WORK REQUIRED:
With the pictures set aside, write out all of the data exactly as it stands.

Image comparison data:
'''

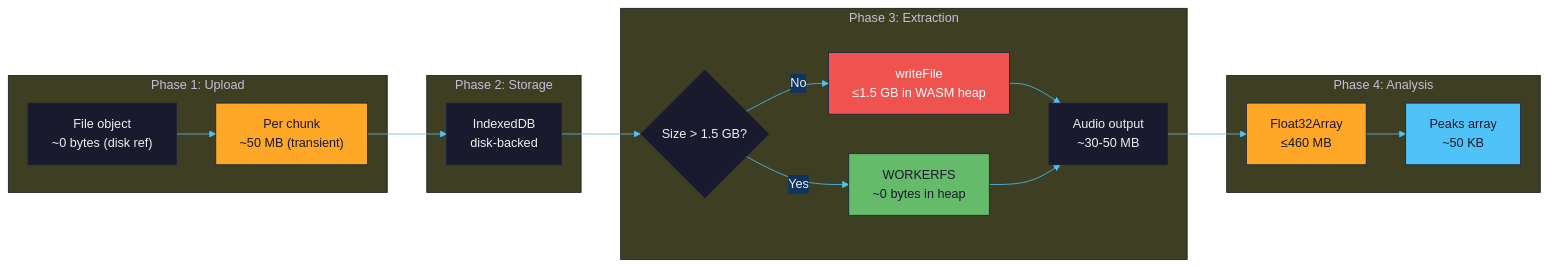
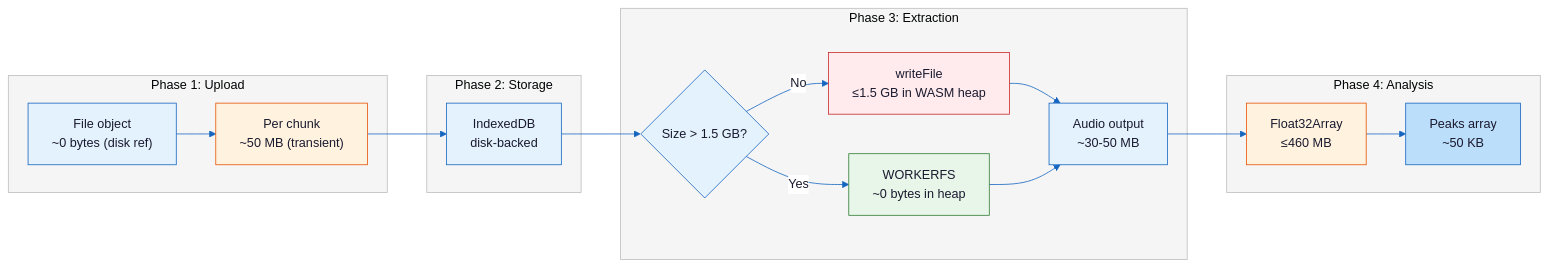
One commit to gjovanov/audio-waveform changed the diagram in docs/diagrams/07-memory-strategy.mmd. Above: the diagram before and after it, drawn with Mermaid. The commit also changed 13 other files, not shown here.

First line of the commit message:
Re-render diagrams with light/neutral theme for Medium compatibility

```diff
--- a/docs/diagrams/07-memory-strategy.mmd
+++ b/docs/diagrams/07-memory-strategy.mmd
@@ -1,34 +1,34 @@
-%%{init: {'theme': 'base', 'themeVariables': {'primaryColor': '#1a1a2e', 'primaryTextColor': '#eee', 'primaryBorderColor': '#16213e', 'lineColor': '#4fc3f7', 'secondaryColor': '#0f3460'}}}%%
+%%{init: {'theme': 'base', 'themeVariables': {'primaryColor': '#e3f2fd', 'primaryTextColor': '#1a1a2e', 'primaryBorderColor': '#1565c0', 'lineColor': '#1565c0', 'secondaryColor': '#fff3e0', 'background': '#ffffff', 'nodeBorder': '#1565c0', 'clusterBkg': '#f5f5f5', 'clusterBorder': '#bdbdbd', 'edgeLabelBackground': '#ffffff'}}}%%
 graph LR
     subgraph Upload["Phase 1: Upload"]
         U1["File object<br/>~0 bytes (disk ref)"]
         U2["Per chunk<br/>~50 MB (transient)"]
     end
 
     subgraph Store["Phase 2: Storage"]
         S1["IndexedDB<br/>disk-backed"]
     end
 
     subgraph Extract["Phase 3: Extraction"]
         E1{"Size > 1.5 GB?"}
         E2["writeFile<br/>≤1.5 GB in WASM heap"]
         E3["WORKERFS<br/>~0 bytes in heap"]
         E4["Audio output<br/>~30-50 MB"]
     end
 
     subgraph Analyze["Phase 4: Analysis"]
         A1["Float32Array<br/>≤460 MB"]
         A2["Peaks array<br/>~50 KB"]
     end
 
     U1 --> U2 --> S1
     S1 --> E1
     E1 -->|"No"| E2 --> E4
     E1 -->|"Yes"| E3 --> E4
     E4 --> A1 --> A2
 
-    style U2 fill:#ffa726,color:#1a1a2e
-    style E2 fill:#ef5350,color:#fff
-    style E3 fill:#66bb6a,color:#1a1a2e
-    style A1 fill:#ffa726,color:#1a1a2e
-    style A2 fill:#4fc3f7,color:#1a1a2e
+    style U2 fill:#fff3e0,stroke:#e65100,color:#1a1a2e
+    style E2 fill:#ffebee,stroke:#c62828,color:#1a1a2e
+    style E3 fill:#e8f5e9,stroke:#2e7d32,color:#1a1a2e
+    style A1 fill:#fff3e0,stroke:#e65100,color:#1a1a2e
+    style A2 fill:#bbdefb,stroke:#1565c0,color:#1a1a2e
```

'''

TASK RESULT:
One commit to gjovanov/audio-waveform changed the diagram in docs/diagrams/07-memory-strategy.mmd. Above: the diagram before and after it, drawn with Mermaid. The commit also changed 13 other files, not shown here.

First line of the commit message:
Re-render diagrams with light/neutral theme for Medium compatibility

```diff
--- a/docs/diagrams/07-memory-strategy.mmd
+++ b/docs/diagrams/07-memory-strategy.mmd
@@ -1,34 +1,34 @@
-%%{init: {'theme': 'base', 'themeVariables': {'primaryColor': '#1a1a2e', 'primaryTextColor': '#eee', 'primaryBorderColor': '#16213e', 'lineColor': '#4fc3f7', 'secondaryColor': '#0f3460'}}}%%
+%%{init: {'theme': 'base', 'themeVariables': {'primaryColor': '#e3f2fd', 'primaryTextColor': '#1a1a2e', 'primaryBorderColor': '#1565c0', 'lineColor': '#1565c0', 'secondaryColor': '#fff3e0', 'background': '#ffffff', 'nodeBorder': '#1565c0', 'clusterBkg': '#f5f5f5', 'clusterBorder': '#bdbdbd', 'edgeLabelBackground': '#ffffff'}}}%%
 graph LR
     subgraph Upload["Phase 1: Upload"]
         U1["File object<br/>~0 bytes (disk ref)"]
         U2["Per chunk<br/>~50 MB (transient)"]
     end
 
     subgraph Store["Phase 2: Storage"]
         S1["IndexedDB<br/>disk-backed"]
     end
 
     subgraph Extract["Phase 3: Extraction"]
         E1{"Size > 1.5 GB?"}
         E2["writeFile<br/>≤1.5 GB in WASM heap"]
         E3["WORKERFS<br/>~0 bytes in heap"]
         E4["Audio output<br/>~30-50 MB"]
     end
 
     subgraph Analyze["Phase 4: Analysis"]
         A1["Float32Array<br/>≤460 MB"]
         A2["Peaks array<br/>~50 KB"]
     end
 
     U1 --> U2 --> S1
     S1 --> E1
     E1 -->|"No"| E2 --> E4
     E1 -->|"Yes"| E3 --> E4
     E4 --> A1 --> A2
 
-    style U2 fill:#ffa726,color:#1a1a2e
-    style E2 fill:#ef5350,color:#fff
-    style E3 fill:#66bb6a,color:#1a1a2e
-    style A1 fill:#ffa726,color:#1a1a2e
-    style A2 fill:#4fc3f7,color:#1a1a2e
+    style U2 fill:#fff3e0,stroke:#e65100,color:#1a1a2e
+    style E2 fill:#ffebee,stroke:#c62828,color:#1a1a2e
+    style E3 fill:#e8f5e9,stroke:#2e7d32,color:#1a1a2e
+    style A1 fill:#fff3e0,stroke:#e65100,color:#1a1a2e
+    style A2 fill:#bbdefb,stroke:#1565c0,color:#1a1a2e
```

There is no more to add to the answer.